German suspects had deadline for attacks - report


  • World
  • Saturday, 08 Sep 2007

By Erik Kirschbaum

BERLIN (Reuters) - Three suspected Islamist militants who were planning to attack U.S. installations in Germany had orders to act by Sept. 15 and knew police were hot on their trail before their arrest, a magazine said on Saturday. 

The plan was foiled on Tuesday when police arrested two German converts to Islam and a Turk in the biggest German police operation in 30 years. 

A police officer observes the scene inside the main terminal of Frankfurt's airport September 5, 2007. Three suspected Islamist militants who were planning to attack U.S. installations in Germany had orders to act by Sept. 15 and knew police were hot on their trail before their arrest, a magazine said on Saturday. (REUTERS/Kai Pfaffenbach)

According to surveillance details published in Der Spiegel magazine, the men had been given a two-week deadline for their planned strikes in a late August call from northern Pakistan that was monitored by German police. 

The militants, identified by German media as Fritz Gelowicz, Daniel Martin Schneider and Adem Yilmaz, had enough material to make bombs with power equal to 550 kilograms of TNT and were believed to be planning simultaneous car bombs across Germany. 

Officials have said all three had trained in militant camps in Pakistan before forming a domestic cell of the "Islamic Jihad Union" -- a little known al Qaeda-affiliated Sunni Muslim group with roots in Uzbekistan. 

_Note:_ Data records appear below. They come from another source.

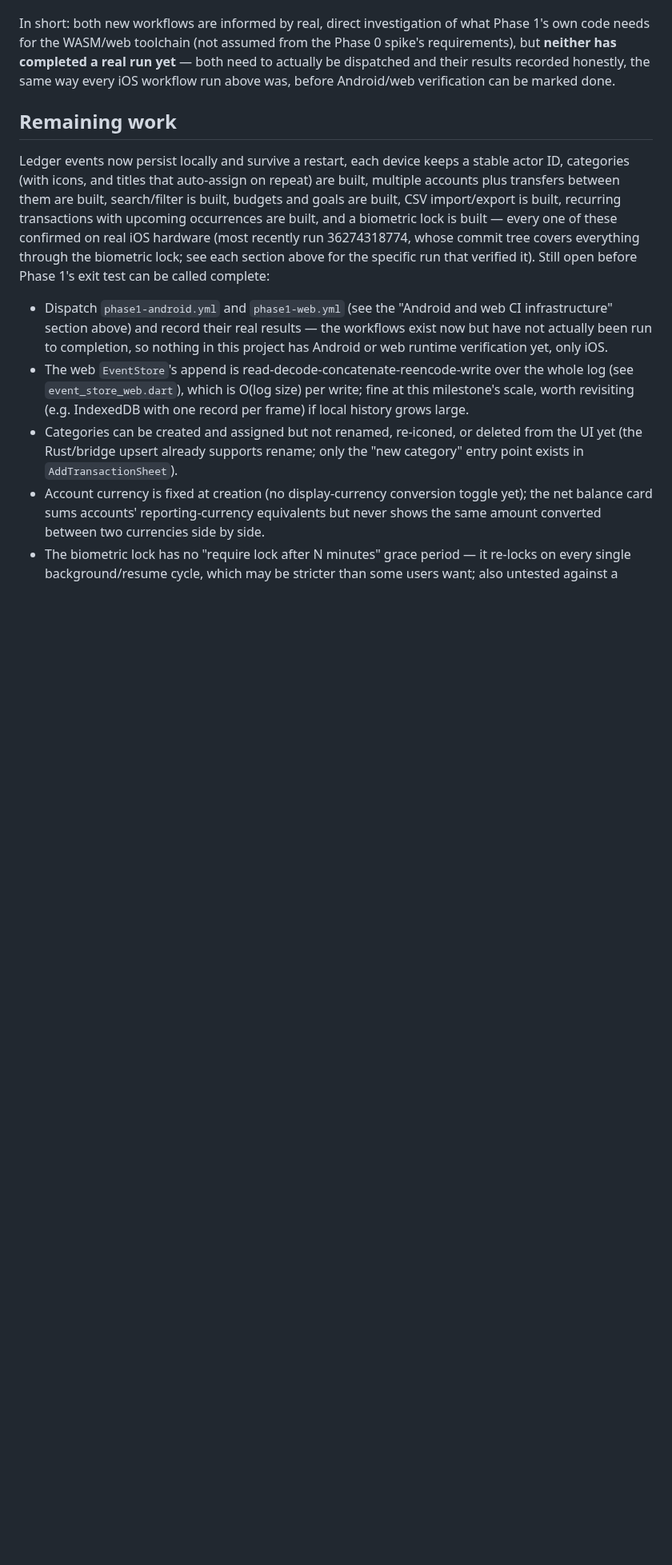
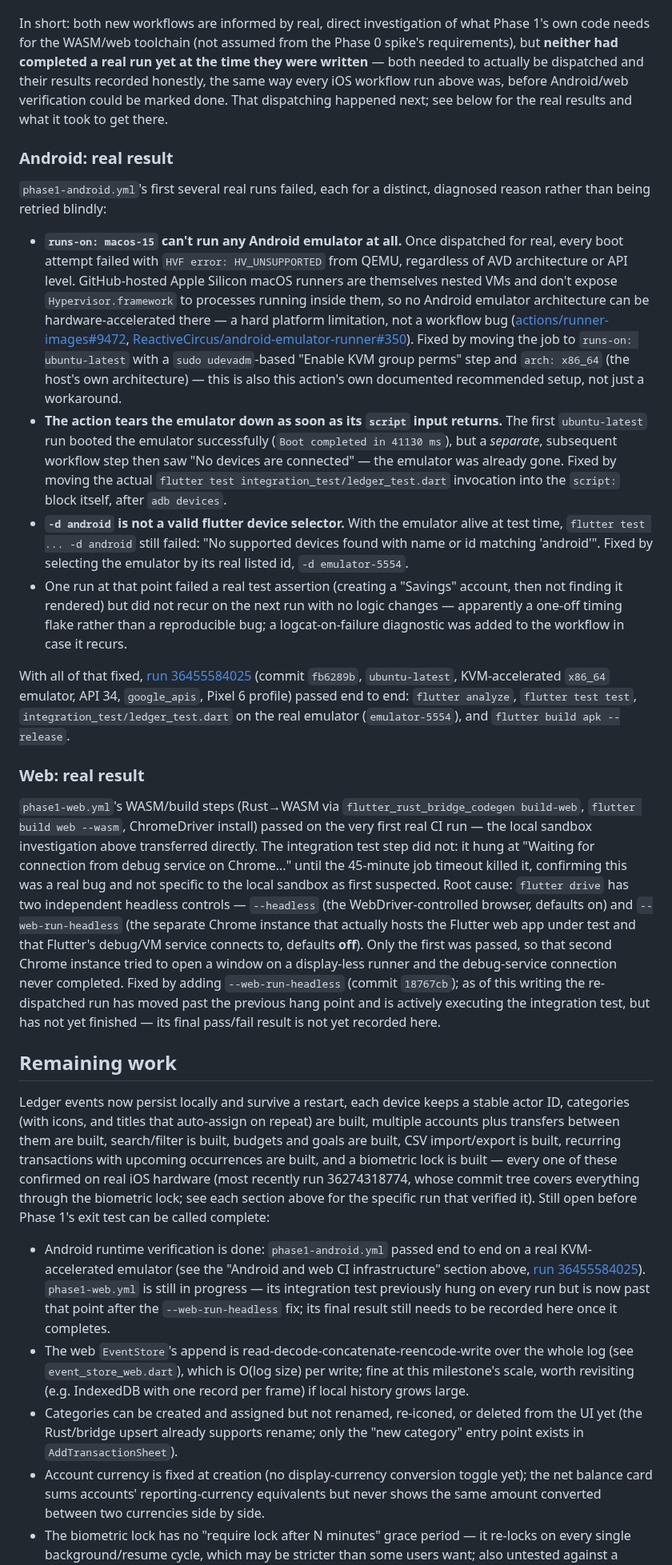
Before and after one commit to arsalmurad/cash-app, a Markdown page: docs/PHASE1-PROGRESS.md, the part around the change. Shown at 80% size. GitHub-like rendering; blank space fills up the shorter version.

Commit message:
docs: record Android CI's real, verified green run
phase1-android.yml passed end to end on ubuntu-latest with KVM
acceleration (run 36455584025) after four rounds of real-CI iteration:
macOS runners can't hardware-accelerate any Android emulator at all
(HV_UNSUPPORTED), the emulator-runner action tears the emulator down
after its own script block, "-d android" isn't a valid device
selector, and one run hit what looks like a one-off test timing flake.
Records what was actually verified, distinct from the web workflow's
still-pending result.

Co-Authored-By: Claude Sonnet 5 <noreply@anthropic.com>
Claude-Session: https://claude.ai/code/session_01UAsypHxQgDZvBQSK6nCpzJ

```diff
--- a/docs/PHASE1-PROGRESS.md
+++ b/docs/PHASE1-PROGRESS.md
@@ -625,10 +625,75 @@ this possible without waiting on CI):
 
 In short: both new workflows are informed by real, direct investigation
 of what Phase 1's own code needs for the WASM/web toolchain (not assumed
-from the Phase 0 spike's requirements), but **neither has completed a
-real run yet** — both need to actually be dispatched and their results
-recorded honestly, the same way every iOS workflow run above was, before
-Android/web verification can be marked done.
+from the Phase 0 spike's requirements), but **neither had completed a
+real run yet at the time they were written** — both needed to actually be
+dispatched and their results recorded honestly, the same way every iOS
+workflow run above was, before Android/web verification could be marked
+done. That dispatching happened next; see below for the real results and
+what it took to get there.
+
+### Android: real result
+
+`phase1-android.yml`'s first several real runs failed, each for a distinct,
+diagnosed reason rather than being retried blindly:
+
+- **`runs-on: macos-15` can't run any Android emulator at all.** Once
+  dispatched for real, every boot attempt failed with `HVF error:
+  HV_UNSUPPORTED` from QEMU, regardless of AVD architecture or API level.
+  GitHub-hosted Apple Silicon macOS runners are themselves nested VMs and
+  don't expose `Hypervisor.framework` to processes running inside them, so
+  no Android emulator architecture can be hardware-accelerated there — a
+  hard platform limitation, not a workflow bug
+  ([actions/runner-images#9472](https://github.com/actions/runner-images/issues/9472),
+  [ReactiveCircus/android-emulator-runner#350](https://github.com/ReactiveCircus/android-emulator-runner/issues/350)).
+  Fixed by moving the job to `runs-on: ubuntu-latest` with a
+  `sudo udevadm`-based "Enable KVM group perms" step and `arch: x86_64`
+  (the host's own architecture) — this is also this action's own
+  documented recommended setup, not just a workaround.
+- **The action tears the emulator down as soon as its `script` input
+  returns.** The first `ubuntu-latest` run booted the emulator
+  successfully (`Boot completed in 41130 ms`), but a *separate*,
+  subsequent workflow step then saw "No devices are connected" — the
+  emulator was already gone. Fixed by moving the actual
+  `flutter test integration_test/ledger_test.dart` invocation into the
+  `script:` block itself, after `adb devices`.
+- **`-d android` is not a valid flutter device selector.** With the
+  emulator alive at test time, `flutter test ... -d android` still failed:
+  "No supported devices found with name or id matching 'android'". Fixed
+  by selecting the emulator by its real listed id, `-d emulator-5554`.
+- One run at that point failed a real test assertion (creating a
+  "Savings" account, then not finding it rendered) but did not recur on
+  the next run with no logic changes — apparently a one-off timing flake
+  rather than a reproducible bug; a logcat-on-failure diagnostic was added
+  to the workflow in case it recurs.
+
+With all of that fixed,
+[run 36455584025](https://github.com/arsalmurad/cash-app/actions/runs/36455584025)
+(commit `fb6289b`, `ubuntu-latest`, KVM-accelerated `x86_64` emulator,
+API 34, `google_apis`, Pixel 6 profile) passed end to end: `flutter
+analyze`, `flutter test test`, `integration_test/ledger_test.dart` on the
+real emulator (`emulator-5554`), and `flutter build apk --release`.
+
+### Web: real result
+
+`phase1-web.yml`'s WASM/build steps (Rust→WASM via
+`flutter_rust_bridge_codegen build-web`, `flutter build web --wasm`,
+ChromeDriver install) passed on the very first real CI run — the local
+sandbox investigation above transferred directly. The integration test
+step did not: it hung at "Waiting for connection from debug service on
+Chrome..." until the 45-minute job timeout killed it, confirming this was
+a real bug and not specific to the local sandbox as first suspected. Root
+cause: `flutter drive` has two independent headless controls —
+`--headless` (the WebDriver-controlled browser, defaults on) and
+`--web-run-headless` (the separate Chrome instance that actually hosts
+the Flutter web app under test and that Flutter's debug/VM service
+connects to, defaults **off**). Only the first was passed, so that second
+Chrome instance tried to open a window on a display-less runner and the
+debug-service connection never completed. Fixed by adding
+`--web-run-headless` (commit `18767cb`); as of this writing the
+re-dispatched run has moved past the previous hang point and is actively
+executing the integration test, but has not yet finished — its final
+pass/fail result is not yet recorded here.
 
 ## Remaining work
 
@@ -642,11 +707,14 @@ biometric lock is built — every one of these confirmed on real iOS hardware
 the biometric lock; see each section above for the specific run that
 verified it). Still open before Phase 1's exit test can be called complete:
 
-- Dispatch `phase1-android.yml` and `phase1-web.yml` (see the "Android and
-  web CI infrastructure" section above) and record their real results —
-  the workflows exist now but have not actually been run to completion, so
-  nothing in this project has Android or web runtime verification yet,
-  only iOS.
+- Android runtime verification is done: `phase1-android.yml` passed end
+  to end on a real KVM-accelerated emulator (see the "Android and web CI
+  infrastructure" section above,
+  [run 36455584025](https://github.com/arsalmurad/cash-app/actions/runs/36455584025)).
+  `phase1-web.yml` is still in progress — its integration test previously
+  hung on every run but is now past that point after the
+  `--web-run-headless` fix; its final result still needs to be recorded
+  here once it completes.
 - The web `EventStore`'s append is read-decode-concatenate-reencode-write
   over the whole log (see `event_store_web.dart`), which is O(log size) per
   write; fine at this milestone's scale, worth revisiting (e.g. IndexedDB
```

According to Der Spiegel, Gelowicz and Yilmaz had mentioned "a disco filled with American sluts" along with airports, nightclubs or a U.S. military base as one target during a July 20 conversation that was bugged by police. 

The three suspects were aware they were under close police observation, Der Spiegel said. At one point, one of the suspects got out of a car at a traffic light, calmly walked back to an unmarked police vehicle behind him and slashed its tyres. 

The arrests were the culmination of an investigation that began a year ago, when U.S. officials alerted German authorities to e-mails intercepted from Pakistan. 

U.S. President George W. Bush was closely following the case, the magazine reported. He asked German Chancellor Angela Merkel about it in June during a G8 summit in Heiligendamm. 

The police launched the raid on Tuesday after two local traffic police officers unaware of the investigation stopped two of the suspects in a routine traffic control because their car had its bright lights on. 

"Oh, they're on the federal police list," said one of the officers after running the names through a police computer in comments that were overheard by the suspects. 

Authorities have said there are at least 10 people under investigation, including the three. 

News of the arrest has shaken Germany, which has not suffered a major attack in past years. Germany refused to take part in the U.S.-led Iraq war but has some 3,000 troops stationed in Afghanistan and has been on high alert for attacks. 

Die Welt newspaper on Saturday quoted security sources in Germany saying there might be as many as 49 suspects. 

"We're not out of danger," Joerg Ziercke, president of the federal police office, told the newspaper. 

Neither the federal police office nor federal prosecutors have commented on the details of the arrest or the probe.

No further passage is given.